Brooke Lombardi, her mother Shari and Ackerman have a pretty special relationship. Brooke, who grew up in Miami, started seeing Ackerman in 2010 when she was 15. Today, Ackerman helps Brooke, a college student who continues to have minor medical issues, navigate the health care system, helping to provide a safety net for a young adult far from home.
For Jonathan Reed, summer fun goes way beyond wave riding along New England beaches. During a recent weeklong family vacation to Universal Studios in Florida, the Rhode Island fourth-grader visited wave pools at a water park, rode gravity-defying roller coasters and sprinted from one fun-filled attraction to the next.
This dream vacation may not have been as magical if Jonathan had to continually battle ongoing stomach pain.
Every few months a news story serves as a tragic reminder. Motor vehicle crashes continue to be the leading cause of death for school-age children to young adults, says Dr. Lois Lee, attending physician, emergency department, at Boston Children’s Hospital.
Lee, who recently published a study about motor vehicle crash fatalities, is all too familiar with what can happen when parents and family members relax car safety practices.
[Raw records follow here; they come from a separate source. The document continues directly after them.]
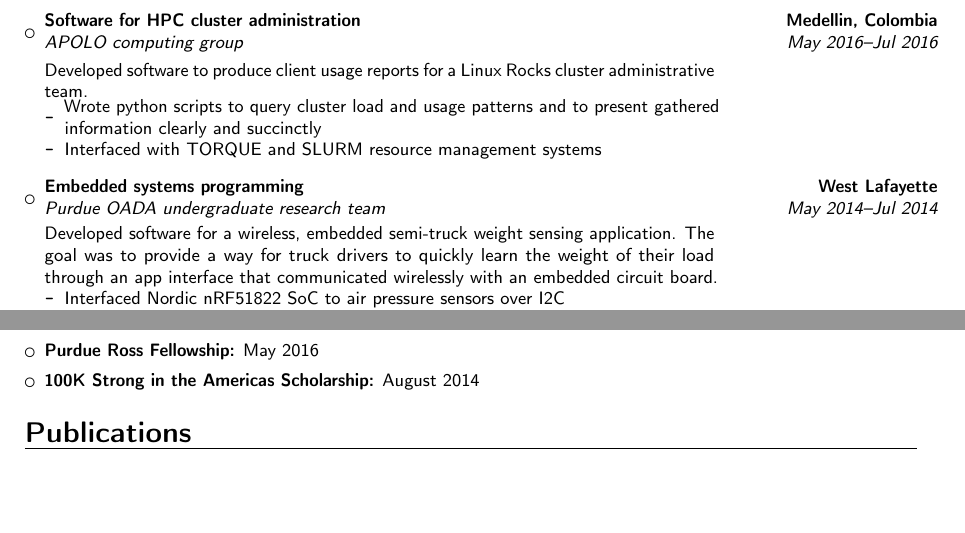
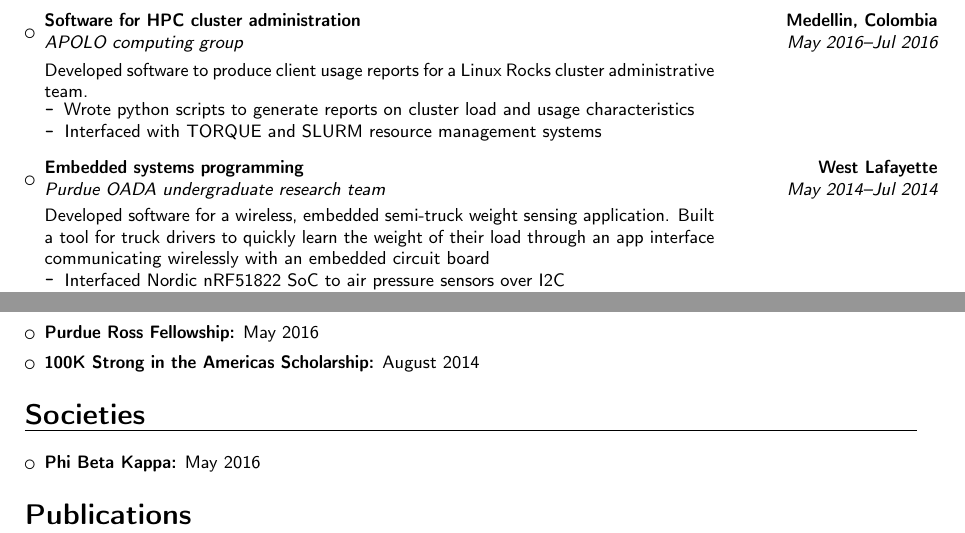
Before and after one commit to paulkrog/paulkrog.github.io, a LaTeX CV (assets/paul-krogmeier-cv.tex): two parts of pages 1 and 2 of 2, joined at a grey line, cut so that both start at the same text. Compiled offline with pdfLaTeX.

Commit message:
Made small changes to CV, update index

```diff
--- a/assets/paul-krogmeier-cv.tex
+++ b/assets/paul-krogmeier-cv.tex
@@ -85,9 +85,8 @@
       \parbox{0.75\linewidth}{Developed software to produce client
         usage reports for a Linux Rocks cluster administrative team.}
       \begin{itemize}
-      \item \parbox{0.75\linewidth}{Wrote python scripts to query
-          cluster load and usage patterns and to present gathered
-          information clearly and succinctly}
+      \item \parbox{0.75\linewidth}{Wrote python scripts to generate
+          reports on cluster load and usage characteristics}
     \item \parbox{0.75\linewidth}{Interfaced with TORQUE and SLURM
         resource management systems}
       \end{itemize}
@@ -99,10 +98,9 @@
       team}{Embedded systems programming}{West
       Lafayette}{}{\vspace{2pt} \parbox{0.75\linewidth}{Developed
         software for a wireless, embedded semi-truck weight sensing
-        application. The goal was to provide a way for truck drivers
-        to quickly learn the weight of their load through an app
-        interface that communicated wirelessly with an embedded
-        circuit board.}
+        application. Built a tool for truck drivers to quickly learn
+        the weight of their load through an app interface
+        communicating wirelessly with an embedded circuit board}
       \begin{itemize}
       \item \parbox{0.75\linewidth}{Interfaced Nordic nRF51822 SoC to
           air pressure sensors over I2C}
@@ -270,6 +268,12 @@
 
 \end{itemize}
 
+\section{Societies}
+
+\vspace{4pt}
+\begin{itemize}
+\item \textbf{Phi Beta Kappa:} May 2016
+\end{itemize}
 
 % Publications from a BibTeX file without multibib
 %  for numerical labels: \renewcommand{\bibliographyitemlabel}{\@biblabel{\arabic{enumiv}}}% CONSIDER MERGING WITH PREAMBLE PART
```
Also changed, not shown: index.md (+2 -3 lines), assets/paul-krogmeier-cv.pdf, assets/paul-krogmeier-cv.tex (2 more changed lines), 3 other files.
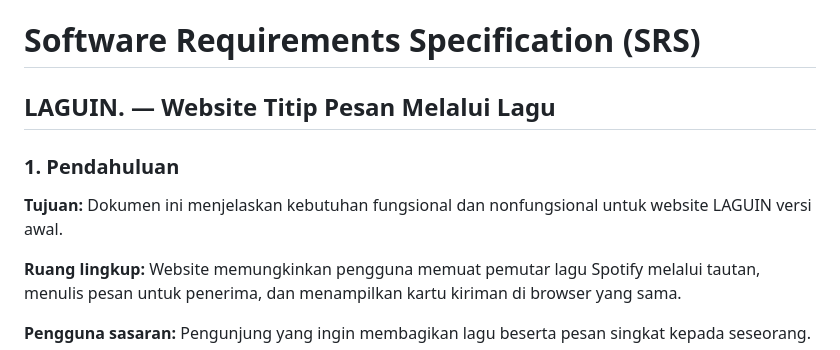
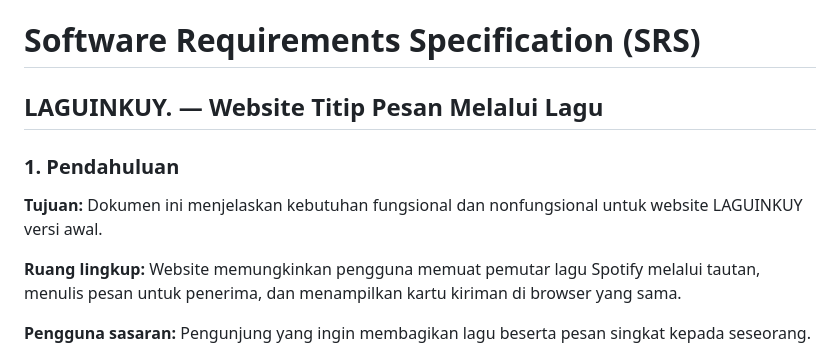
Before and after one commit to Pilgrimmzz/UTS-WEB, a Markdown page: SRS.md, the part around the change. GitHub-like rendering.

Commit message:
Update website name from LAGUIN to LAGUINKUY

```diff
--- a/SRS.md
+++ b/SRS.md
@@ -1,8 +1,8 @@
 # Software Requirements Specification (SRS)
-## LAGUIN. — Website Titip Pesan Melalui Lagu
+## LAGUINKUY. — Website Titip Pesan Melalui Lagu
 
 ### 1. Pendahuluan
-**Tujuan:** Dokumen ini menjelaskan kebutuhan fungsional dan nonfungsional untuk website LAGUIN versi awal.
+**Tujuan:** Dokumen ini menjelaskan kebutuhan fungsional dan nonfungsional untuk website LAGUINKUY versi awal.
 
 **Ruang lingkup:** Website memungkinkan pengguna memuat pemutar lagu Spotify melalui tautan, menulis pesan untuk penerima, dan menampilkan kartu kiriman di browser yang sama.
 
```
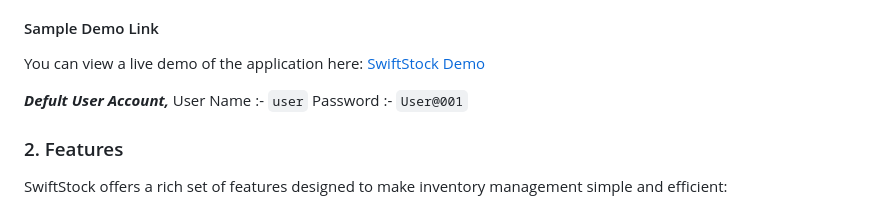
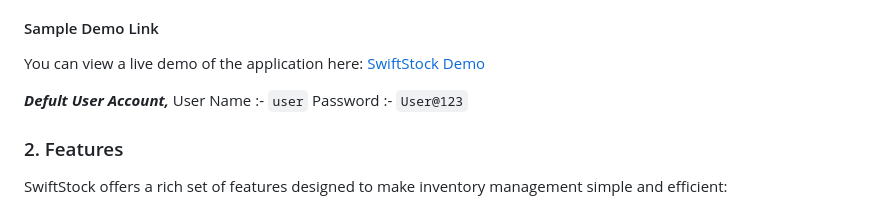
Before and after one commit to Hashan-Samarakkody/SwiftStock-Inventory_Management_System, a Markdown page: README.md, the part around the change. Drawn GitHub-style.

```diff
--- a/README.md
+++ b/README.md
@@ -27,7 +27,7 @@ You can view a live demo of the application here: [SwiftStock Demo](http://swift
 
 **_Defult User Account,_**
 User Name :- `user`
-Password :- `User@001`
+Password :- `User@123`
 
 ### 2. Features
 
```
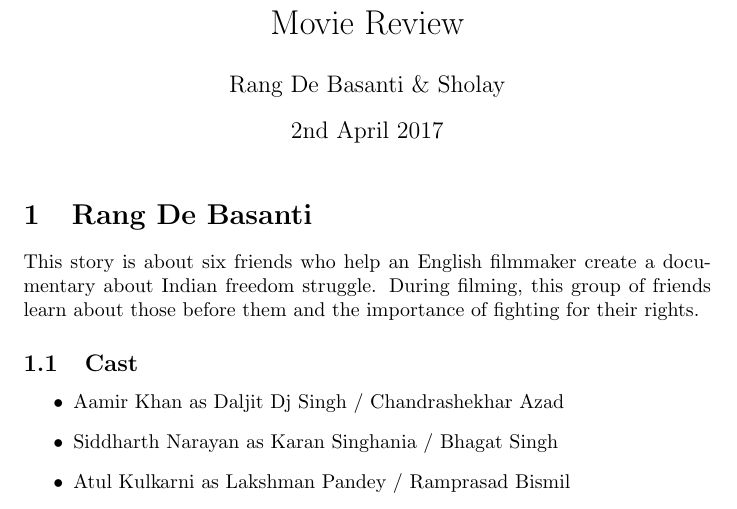
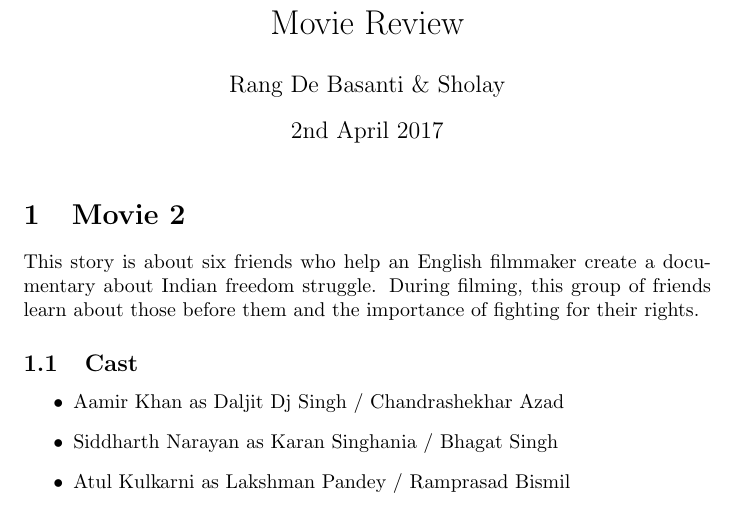
Before and after one commit to subhdeep/cs251-git, a LaTeX document (RangDeBasanti.tex): part of page 1 of 2, cut so that both start at the same text. Compiled offline with pdfLaTeX.

Commit message:
Change movie name

```diff
--- a/RangDeBasanti.tex
+++ b/RangDeBasanti.tex
@@ -8,7 +8,7 @@
 
 \maketitle
 
-\section{Rang De Basanti}
+\section{Movie 2}
 This story is about six friends who help an English filmmaker create a documentary about Indian freedom struggle. During filming, this group of friends learn about those before them and the importance of fighting for their rights.
 \subsection{Cast}
 
```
She offers pointers for parents to keep kids safe at all ages.
It’s a Saturday afternoon at Fist Fitness, a boxing gym in Westford, Mass. co-owned by Joe Bellone and Sean Eklund, nephew of the famous “Irish Micky Ward.”
A patron enters, slightly tired from a morning 5K run, but ready for another solid workout. It’s been a few months since she’s trained at the gym, but she remembers all of the motions: left, right, 1-2-3, uppercut–she’s in the zone. Her trainer, Eklund, kneels down to get to her eye level. Twelve-year old Hayden is just under 54” tall.
Hayden Schenck is not your average sixth grader. She has a zest for adventure, a love of math and a mean left hook. Her athletic achievements are all the more inspiring when you learn she was born with acute congenital heart disease and had open-heart surgery when she was just 8 months old.
While Hayden doesn’t remember the surgery, mom Heather can recall the period before and after as if no time at all has passed. Hayden was three months old when her primary care physician suggested that a pediatric cardiologist check her on again, off again heart murmur.